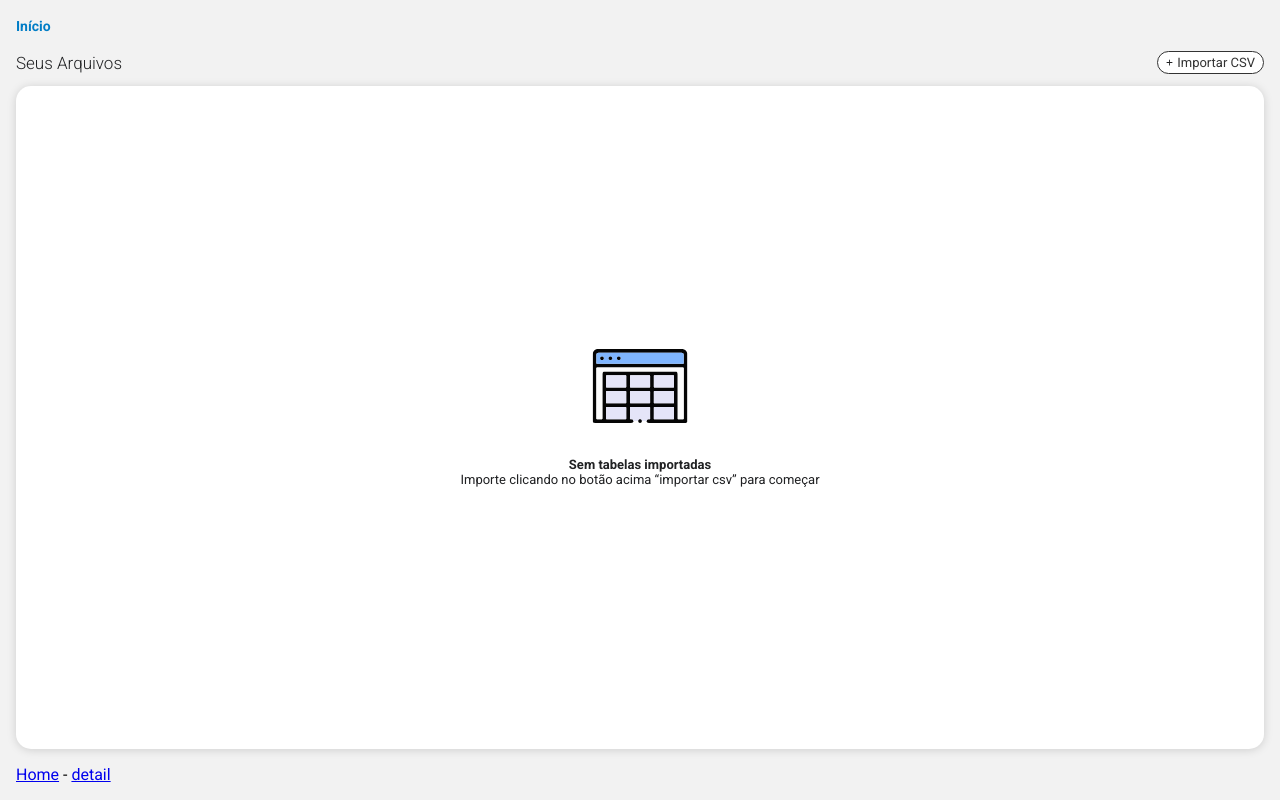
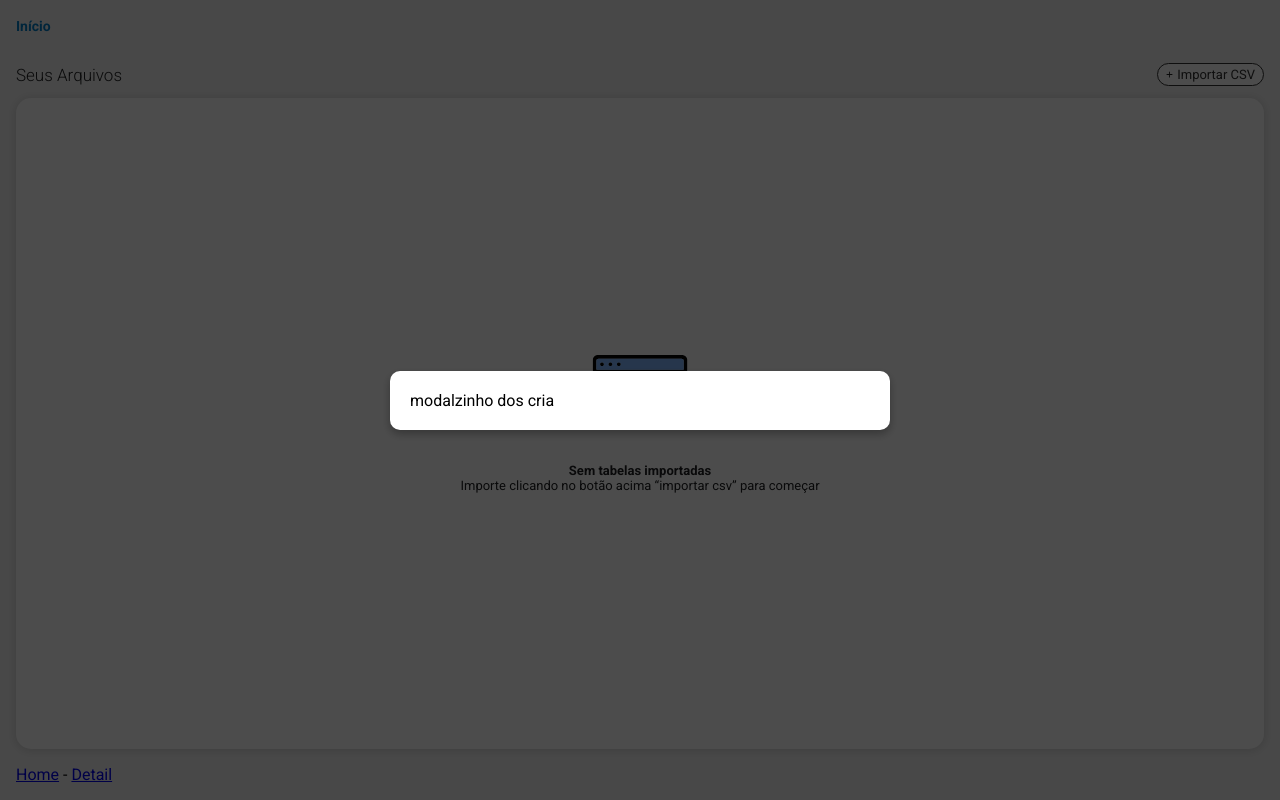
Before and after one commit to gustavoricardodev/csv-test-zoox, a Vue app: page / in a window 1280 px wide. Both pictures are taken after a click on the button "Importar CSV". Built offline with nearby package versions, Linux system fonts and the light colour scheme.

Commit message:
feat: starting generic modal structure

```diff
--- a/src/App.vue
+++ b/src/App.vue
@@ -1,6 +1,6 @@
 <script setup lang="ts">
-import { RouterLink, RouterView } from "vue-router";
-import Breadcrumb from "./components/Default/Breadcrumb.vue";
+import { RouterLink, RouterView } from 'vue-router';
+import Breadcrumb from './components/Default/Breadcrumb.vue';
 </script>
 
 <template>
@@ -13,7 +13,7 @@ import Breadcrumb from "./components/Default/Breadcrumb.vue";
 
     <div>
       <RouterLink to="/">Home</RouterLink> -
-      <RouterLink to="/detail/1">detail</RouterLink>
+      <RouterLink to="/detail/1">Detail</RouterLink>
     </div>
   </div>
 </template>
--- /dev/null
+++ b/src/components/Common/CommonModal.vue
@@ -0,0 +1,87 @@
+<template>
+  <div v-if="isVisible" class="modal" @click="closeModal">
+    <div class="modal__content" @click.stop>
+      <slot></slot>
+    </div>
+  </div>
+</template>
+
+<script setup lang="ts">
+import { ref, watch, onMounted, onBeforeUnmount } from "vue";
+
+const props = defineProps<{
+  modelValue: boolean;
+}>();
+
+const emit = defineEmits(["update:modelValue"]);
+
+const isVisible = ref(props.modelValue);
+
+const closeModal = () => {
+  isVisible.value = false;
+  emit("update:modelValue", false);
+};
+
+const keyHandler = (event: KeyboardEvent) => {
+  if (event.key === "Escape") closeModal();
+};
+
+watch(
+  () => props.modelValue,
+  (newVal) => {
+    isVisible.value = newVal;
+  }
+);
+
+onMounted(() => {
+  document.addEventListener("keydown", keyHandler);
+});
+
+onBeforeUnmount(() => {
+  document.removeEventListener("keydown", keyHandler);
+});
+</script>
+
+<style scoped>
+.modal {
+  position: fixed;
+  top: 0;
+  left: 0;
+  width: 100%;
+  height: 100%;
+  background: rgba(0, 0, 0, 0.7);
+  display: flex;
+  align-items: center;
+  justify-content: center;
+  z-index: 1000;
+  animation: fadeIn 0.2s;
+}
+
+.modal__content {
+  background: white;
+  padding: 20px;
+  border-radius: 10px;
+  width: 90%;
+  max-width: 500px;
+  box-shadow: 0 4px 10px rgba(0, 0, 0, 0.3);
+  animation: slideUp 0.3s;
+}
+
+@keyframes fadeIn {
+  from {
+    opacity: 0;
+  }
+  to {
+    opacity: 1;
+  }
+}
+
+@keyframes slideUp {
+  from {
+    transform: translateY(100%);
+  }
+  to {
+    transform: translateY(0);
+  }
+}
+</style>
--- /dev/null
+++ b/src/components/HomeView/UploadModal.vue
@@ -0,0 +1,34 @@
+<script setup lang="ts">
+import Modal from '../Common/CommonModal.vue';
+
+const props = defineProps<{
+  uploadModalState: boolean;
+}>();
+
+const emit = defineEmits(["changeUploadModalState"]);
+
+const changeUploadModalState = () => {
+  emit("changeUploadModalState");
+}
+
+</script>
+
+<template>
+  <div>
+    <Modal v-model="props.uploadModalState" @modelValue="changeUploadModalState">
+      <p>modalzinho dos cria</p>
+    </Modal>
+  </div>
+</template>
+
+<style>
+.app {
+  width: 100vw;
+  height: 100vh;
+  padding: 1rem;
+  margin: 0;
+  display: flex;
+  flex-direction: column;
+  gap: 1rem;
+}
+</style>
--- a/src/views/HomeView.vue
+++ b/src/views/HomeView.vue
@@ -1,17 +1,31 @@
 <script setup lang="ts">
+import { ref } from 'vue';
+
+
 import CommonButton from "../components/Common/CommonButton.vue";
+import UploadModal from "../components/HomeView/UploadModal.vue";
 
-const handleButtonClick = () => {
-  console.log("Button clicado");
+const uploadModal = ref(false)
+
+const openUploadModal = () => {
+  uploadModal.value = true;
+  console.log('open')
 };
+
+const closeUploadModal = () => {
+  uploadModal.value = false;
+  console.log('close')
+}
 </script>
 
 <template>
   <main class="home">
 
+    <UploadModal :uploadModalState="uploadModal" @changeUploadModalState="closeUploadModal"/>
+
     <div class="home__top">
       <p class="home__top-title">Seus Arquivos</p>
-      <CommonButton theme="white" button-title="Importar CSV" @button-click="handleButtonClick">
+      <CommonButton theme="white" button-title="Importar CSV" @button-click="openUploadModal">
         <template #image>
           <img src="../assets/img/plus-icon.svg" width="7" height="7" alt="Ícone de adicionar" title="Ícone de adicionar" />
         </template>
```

★ ★ ★

## YOUR ASSIGNMENT
The required answer is each line of the data in which the word "class" appears.

## RESULT
+  <div v-if="isVisible" class="modal" @click="closeModal">
+    <div class="modal__content" @click.stop>
   <main class="home">
     <div class="home__top">
       <p class="home__top-title">Seus Arquivos</p>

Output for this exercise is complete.